--- GIVEN RECORDS Enclosed Below ---

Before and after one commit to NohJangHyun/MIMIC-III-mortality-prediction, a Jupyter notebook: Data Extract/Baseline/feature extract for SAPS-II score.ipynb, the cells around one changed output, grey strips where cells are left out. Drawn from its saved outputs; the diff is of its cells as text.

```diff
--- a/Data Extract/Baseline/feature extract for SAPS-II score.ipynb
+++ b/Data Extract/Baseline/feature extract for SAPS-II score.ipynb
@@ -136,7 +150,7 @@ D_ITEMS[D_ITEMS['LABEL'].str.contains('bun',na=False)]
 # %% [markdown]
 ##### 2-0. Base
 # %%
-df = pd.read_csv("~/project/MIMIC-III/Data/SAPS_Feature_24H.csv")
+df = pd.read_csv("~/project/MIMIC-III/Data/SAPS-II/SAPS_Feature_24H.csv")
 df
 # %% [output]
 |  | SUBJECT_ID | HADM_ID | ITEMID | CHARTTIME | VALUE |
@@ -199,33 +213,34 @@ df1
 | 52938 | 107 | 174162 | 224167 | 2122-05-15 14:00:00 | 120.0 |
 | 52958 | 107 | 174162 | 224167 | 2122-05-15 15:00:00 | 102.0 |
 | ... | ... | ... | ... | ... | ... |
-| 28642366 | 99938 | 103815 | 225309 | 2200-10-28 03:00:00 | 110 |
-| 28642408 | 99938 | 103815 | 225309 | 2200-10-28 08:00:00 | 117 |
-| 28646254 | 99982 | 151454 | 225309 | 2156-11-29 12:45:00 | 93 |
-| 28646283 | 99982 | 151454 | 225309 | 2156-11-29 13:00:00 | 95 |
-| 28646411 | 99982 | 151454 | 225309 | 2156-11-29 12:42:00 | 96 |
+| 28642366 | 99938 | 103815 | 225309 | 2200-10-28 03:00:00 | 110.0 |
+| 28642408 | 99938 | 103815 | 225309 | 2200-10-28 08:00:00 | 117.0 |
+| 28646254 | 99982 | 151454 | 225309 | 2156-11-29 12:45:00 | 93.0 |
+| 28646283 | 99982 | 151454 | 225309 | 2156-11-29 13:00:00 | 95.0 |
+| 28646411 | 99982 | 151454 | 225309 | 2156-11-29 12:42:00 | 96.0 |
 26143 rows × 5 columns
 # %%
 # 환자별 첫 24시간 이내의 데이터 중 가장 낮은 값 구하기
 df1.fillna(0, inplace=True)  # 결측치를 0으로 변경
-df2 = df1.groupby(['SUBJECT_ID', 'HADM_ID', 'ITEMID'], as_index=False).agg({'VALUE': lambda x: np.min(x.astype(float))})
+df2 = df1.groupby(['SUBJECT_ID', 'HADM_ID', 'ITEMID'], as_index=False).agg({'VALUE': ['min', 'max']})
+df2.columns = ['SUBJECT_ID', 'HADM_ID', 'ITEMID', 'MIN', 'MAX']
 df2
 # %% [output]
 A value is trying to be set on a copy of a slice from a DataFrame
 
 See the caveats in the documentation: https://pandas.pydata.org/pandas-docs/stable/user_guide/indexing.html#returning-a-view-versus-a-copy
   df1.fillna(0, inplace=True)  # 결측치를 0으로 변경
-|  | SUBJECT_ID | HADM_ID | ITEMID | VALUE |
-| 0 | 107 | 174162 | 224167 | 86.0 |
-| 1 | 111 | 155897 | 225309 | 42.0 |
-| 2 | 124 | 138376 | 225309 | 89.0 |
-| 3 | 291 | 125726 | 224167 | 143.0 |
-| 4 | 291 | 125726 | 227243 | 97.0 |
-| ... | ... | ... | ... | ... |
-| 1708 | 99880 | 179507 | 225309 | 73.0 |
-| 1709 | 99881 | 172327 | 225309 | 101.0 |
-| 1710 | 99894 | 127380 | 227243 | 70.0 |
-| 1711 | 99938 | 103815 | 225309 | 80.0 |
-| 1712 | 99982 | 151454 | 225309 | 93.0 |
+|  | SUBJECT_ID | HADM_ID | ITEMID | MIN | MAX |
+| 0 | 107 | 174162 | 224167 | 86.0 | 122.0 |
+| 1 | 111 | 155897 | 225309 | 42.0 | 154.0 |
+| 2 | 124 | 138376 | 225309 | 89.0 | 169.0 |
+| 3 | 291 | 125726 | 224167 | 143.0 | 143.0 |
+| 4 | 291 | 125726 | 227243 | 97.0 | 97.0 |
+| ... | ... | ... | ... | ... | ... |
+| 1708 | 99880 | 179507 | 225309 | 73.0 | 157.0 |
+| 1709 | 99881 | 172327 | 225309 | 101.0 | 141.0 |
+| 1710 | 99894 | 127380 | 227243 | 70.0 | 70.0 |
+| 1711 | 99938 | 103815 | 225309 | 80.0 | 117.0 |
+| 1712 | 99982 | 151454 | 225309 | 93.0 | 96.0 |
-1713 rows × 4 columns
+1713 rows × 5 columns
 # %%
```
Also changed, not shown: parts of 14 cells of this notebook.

--- End of Enclosed GIVEN RECORDS ---

Give back the whole listing exactly.

Before and after one commit to NohJangHyun/MIMIC-III-mortality-prediction, a Jupyter notebook: Data Extract/Baseline/feature extract for SAPS-II score.ipynb, the cells around one changed output, grey strips where cells are left out. Drawn from its saved outputs; the diff is of its cells as text.

```diff
--- a/Data Extract/Baseline/feature extract for SAPS-II score.ipynb
+++ b/Data Extract/Baseline/feature extract for SAPS-II score.ipynb
@@ -136,7 +150,7 @@ D_ITEMS[D_ITEMS['LABEL'].str.contains('bun',na=False)]
 # %% [markdown]
 ##### 2-0. Base
 # %%
-df = pd.read_csv("~/project/MIMIC-III/Data/SAPS_Feature_24H.csv")
+df = pd.read_csv("~/project/MIMIC-III/Data/SAPS-II/SAPS_Feature_24H.csv")
 df
 # %% [output]
 |  | SUBJECT_ID | HADM_ID | ITEMID | CHARTTIME | VALUE |
@@ -199,33 +213,34 @@ df1
 | 52938 | 107 | 174162 | 224167 | 2122-05-15 14:00:00 | 120.0 |
 | 52958 | 107 | 174162 | 224167 | 2122-05-15 15:00:00 | 102.0 |
 | ... | ... | ... | ... | ... | ... |
-| 28642366 | 99938 | 103815 | 225309 | 2200-10-28 03:00:00 | 110 |
-| 28642408 | 99938 | 103815 | 225309 | 2200-10-28 08:00:00 | 117 |
-| 28646254 | 99982 | 151454 | 225309 | 2156-11-29 12:45:00 | 93 |
-| 28646283 | 99982 | 151454 | 225309 | 2156-11-29 13:00:00 | 95 |
-| 28646411 | 99982 | 151454 | 225309 | 2156-11-29 12:42:00 | 96 |
+| 28642366 | 99938 | 103815 | 225309 | 2200-10-28 03:00:00 | 110.0 |
+| 28642408 | 99938 | 103815 | 225309 | 2200-10-28 08:00:00 | 117.0 |
+| 28646254 | 99982 | 151454 | 225309 | 2156-11-29 12:45:00 | 93.0 |
+| 28646283 | 99982 | 151454 | 225309 | 2156-11-29 13:00:00 | 95.0 |
+| 28646411 | 99982 | 151454 | 225309 | 2156-11-29 12:42:00 | 96.0 |
 26143 rows × 5 columns
 # %%
 # 환자별 첫 24시간 이내의 데이터 중 가장 낮은 값 구하기
 df1.fillna(0, inplace=True)  # 결측치를 0으로 변경
-df2 = df1.groupby(['SUBJECT_ID', 'HADM_ID', 'ITEMID'], as_index=False).agg({'VALUE': lambda x: np.min(x.astype(float))})
+df2 = df1.groupby(['SUBJECT_ID', 'HADM_ID', 'ITEMID'], as_index=False).agg({'VALUE': ['min', 'max']})
+df2.columns = ['SUBJECT_ID', 'HADM_ID', 'ITEMID', 'MIN', 'MAX']
 df2
 # %% [output]
 A value is trying to be set on a copy of a slice from a DataFrame
 
 See the caveats in the documentation: https://pandas.pydata.org/pandas-docs/stable/user_guide/indexing.html#returning-a-view-versus-a-copy
   df1.fillna(0, inplace=True)  # 결측치를 0으로 변경
-|  | SUBJECT_ID | HADM_ID | ITEMID | VALUE |
-| 0 | 107 | 174162 | 224167 | 86.0 |
-| 1 | 111 | 155897 | 225309 | 42.0 |
-| 2 | 124 | 138376 | 225309 | 89.0 |
-| 3 | 291 | 125726 | 224167 | 143.0 |
-| 4 | 291 | 125726 | 227243 | 97.0 |
-| ... | ... | ... | ... | ... |
-| 1708 | 99880 | 179507 | 225309 | 73.0 |
-| 1709 | 99881 | 172327 | 225309 | 101.0 |
-| 1710 | 99894 | 127380 | 227243 | 70.0 |
-| 1711 | 99938 | 103815 | 225309 | 80.0 |
-| 1712 | 99982 | 151454 | 225309 | 93.0 |
+|  | SUBJECT_ID | HADM_ID | ITEMID | MIN | MAX |
+| 0 | 107 | 174162 | 224167 | 86.0 | 122.0 |
+| 1 | 111 | 155897 | 225309 | 42.0 | 154.0 |
+| 2 | 124 | 138376 | 225309 | 89.0 | 169.0 |
+| 3 | 291 | 125726 | 224167 | 143.0 | 143.0 |
+| 4 | 291 | 125726 | 227243 | 97.0 | 97.0 |
+| ... | ... | ... | ... | ... | ... |
+| 1708 | 99880 | 179507 | 225309 | 73.0 | 157.0 |
+| 1709 | 99881 | 172327 | 225309 | 101.0 | 141.0 |
+| 1710 | 99894 | 127380 | 227243 | 70.0 | 70.0 |
+| 1711 | 99938 | 103815 | 225309 | 80.0 | 117.0 |
+| 1712 | 99982 | 151454 | 225309 | 93.0 | 96.0 |
-1713 rows × 4 columns
+1713 rows × 5 columns
 # %%
```
Also changed, not shown: parts of 14 cells of this notebook.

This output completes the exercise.